Records from a data source:
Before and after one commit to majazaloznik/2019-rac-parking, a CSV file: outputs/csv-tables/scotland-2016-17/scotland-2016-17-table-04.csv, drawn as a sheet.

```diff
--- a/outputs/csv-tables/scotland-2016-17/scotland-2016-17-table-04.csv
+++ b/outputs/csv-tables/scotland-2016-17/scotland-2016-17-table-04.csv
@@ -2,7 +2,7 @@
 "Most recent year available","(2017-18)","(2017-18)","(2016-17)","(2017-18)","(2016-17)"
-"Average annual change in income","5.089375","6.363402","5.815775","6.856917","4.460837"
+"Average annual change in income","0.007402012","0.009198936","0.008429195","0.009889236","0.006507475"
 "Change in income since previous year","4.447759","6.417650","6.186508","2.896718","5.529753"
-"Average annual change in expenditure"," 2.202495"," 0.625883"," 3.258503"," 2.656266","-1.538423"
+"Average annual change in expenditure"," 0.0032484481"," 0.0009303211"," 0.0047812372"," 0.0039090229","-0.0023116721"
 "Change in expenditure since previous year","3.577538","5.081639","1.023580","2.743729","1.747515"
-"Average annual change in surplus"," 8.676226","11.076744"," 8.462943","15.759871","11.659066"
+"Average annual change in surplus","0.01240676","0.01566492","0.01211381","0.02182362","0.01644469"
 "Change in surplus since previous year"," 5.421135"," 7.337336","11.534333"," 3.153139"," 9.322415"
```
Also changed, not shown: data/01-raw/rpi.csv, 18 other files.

- What this task involves:
Every entry should be reproduced word for word.

- Output of the exercise:
Before and after one commit to majazaloznik/2019-rac-parking, a CSV file: outputs/csv-tables/scotland-2016-17/scotland-2016-17-table-04.csv, drawn as a sheet.

```diff
--- a/outputs/csv-tables/scotland-2016-17/scotland-2016-17-table-04.csv
+++ b/outputs/csv-tables/scotland-2016-17/scotland-2016-17-table-04.csv
@@ -2,7 +2,7 @@
 "Most recent year available","(2017-18)","(2017-18)","(2016-17)","(2017-18)","(2016-17)"
-"Average annual change in income","5.089375","6.363402","5.815775","6.856917","4.460837"
+"Average annual change in income","0.007402012","0.009198936","0.008429195","0.009889236","0.006507475"
 "Change in income since previous year","4.447759","6.417650","6.186508","2.896718","5.529753"
-"Average annual change in expenditure"," 2.202495"," 0.625883"," 3.258503"," 2.656266","-1.538423"
+"Average annual change in expenditure"," 0.0032484481"," 0.0009303211"," 0.0047812372"," 0.0039090229","-0.0023116721"
 "Change in expenditure since previous year","3.577538","5.081639","1.023580","2.743729","1.747515"
-"Average annual change in surplus"," 8.676226","11.076744"," 8.462943","15.759871","11.659066"
+"Average annual change in surplus","0.01240676","0.01566492","0.01211381","0.02182362","0.01644469"
 "Change in surplus since previous year"," 5.421135"," 7.337336","11.534333"," 3.153139"," 9.322415"
```
Also changed, not shown: data/01-raw/rpi.csv, 18 other files.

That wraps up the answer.